I took a deep breath and let go of my idea of how my life should look. I opened my mind to a broader definition of family. I decided then and there not to spend my life mourning the loss of something I never had. I thought of the left-behind egg baby I pieced back together with scotch tape and made a vow to love whoever came into my life needing that care.
While working on the short film, two members of our indie crew were preparing to become fathers. They both scrambled to ready themselves for the unexpected transition. To me, it seemed like a good omen. Instead of feeling jealous, left out, or discouraged, I felt amazed at how fragile our versions of reality can be. It takes so little to bump us off the tracks of our expectations and into a wilderness of possibility. I am not where I expected to be at this point in my life. Instead of raising a family, I am discovering how long it takes one person to eat a pack of spaghetti. But, honestly, there is something wonderfully freeing to knowing that there is more to the world than I can grasp with my limited perspective.
So much of love is advertised to us in the form of ownership—the promise of forever.
But love can’t be guaranteed with a ring or a freezer full of genetic material or a lifetime of hope. Love is an action that must be renewed daily. It can’t be bottled up and stored away. It can’t be controlled by religious institutions or sold in stores. It must be practiced and given without any assurance of return. And, luckily for me, it is an endless source. The supply will never run dry. No matter where I end up or what I lose along the way, I can’t be separated from my ability to love.

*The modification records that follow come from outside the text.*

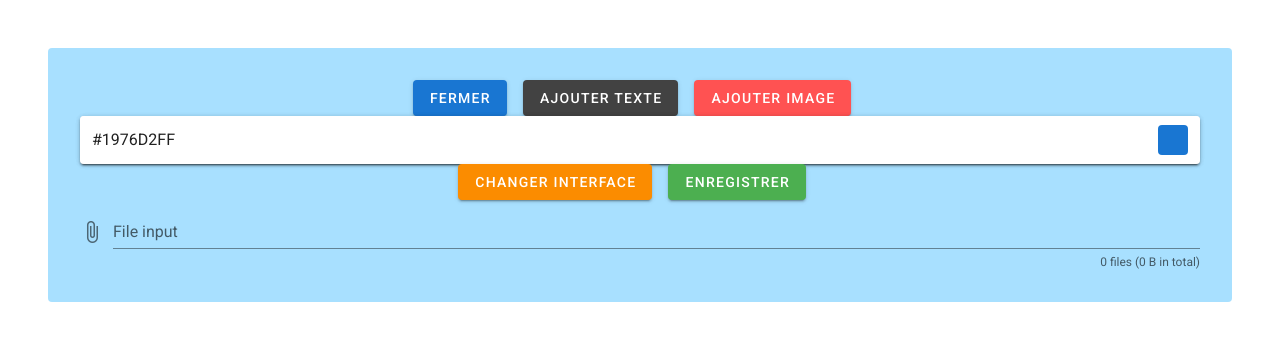
Repository: Hamagistral/BannerApp-Vue
Page: /#/dynamicPage
The author's editor kept a copy of each file at every save. The page is drawn from the files as they stood at one save, then again after the next save.
The browser window is 1280 px wide. The pictures show the whole page.
The project was rebuilt for these pictures with package versions that can differ from the ones it lists, and the page was loaded fresh each time. Also part of the build but not shown: vue.config.js, src/components/WidgetText.vue, src/components/WidgetImage.vue, src/components/Home.vue.

Above is the page before, as saved 2023-02-07 01:47:14.

After the next save:
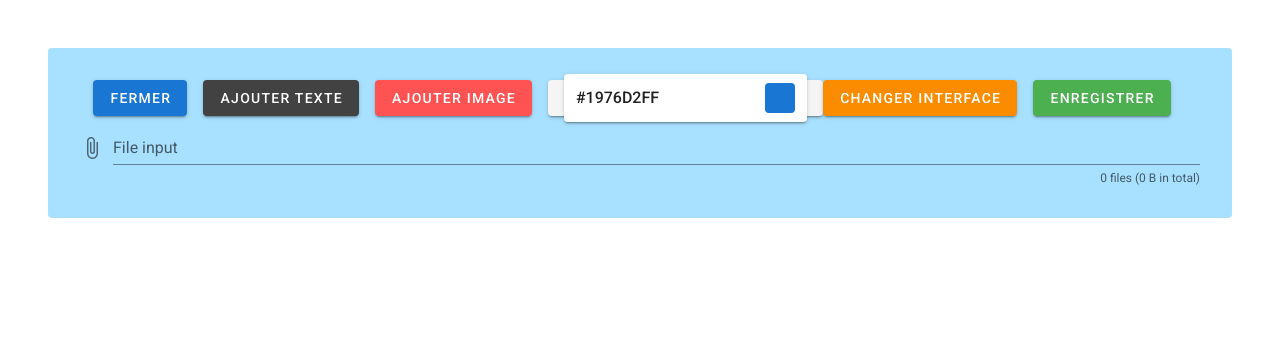
Saved 4 s later.
--- a/src/components/DynamicPage.vue
+++ b/src/components/DynamicPage.vue
@@ -14,7 +14,7 @@
           Ajouter Image
         </v-btn>
 
-        <v-card>
+        <v-btn>
             <v-text-field v-model="color" v-mask="mask" hide-details class="ma-0 pa-0" solo>
               <template v-slot:append>
                 <v-menu v-model="menu" top nudge-bottom="105" nudge-left="16" :close-on-content-click="false">
@@ -29,7 +29,7 @@
                 </v-menu>
               </template>
             </v-text-field>
-        </v-card>
+        </v-btn>
 
         <v-btn color="warning" class="mr-4">
           Changer Interface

So, I opened the floodgates and began to give without regret to children who are not mine, to people who are not mine, to a world that is not mine to keep.
Danielle Orner is a writer, actress, motivational speaker, yogi, vegan, cancer survivor, and amputee. Diagnosed with bone cancer at age fifteen, she spent a decade getting scans, surgeries, and chemotherapy treatments. Three years ago, she decided to take an active role in her health researching anti-cancer lifestyles. Currently, she is cancer-free. She doesn’t wait for the six-month scan to tell her she can start living. She’s too busy making impossible things possible. To learn more about Danielle, follow her on Twitter, Facebook, and YouTube.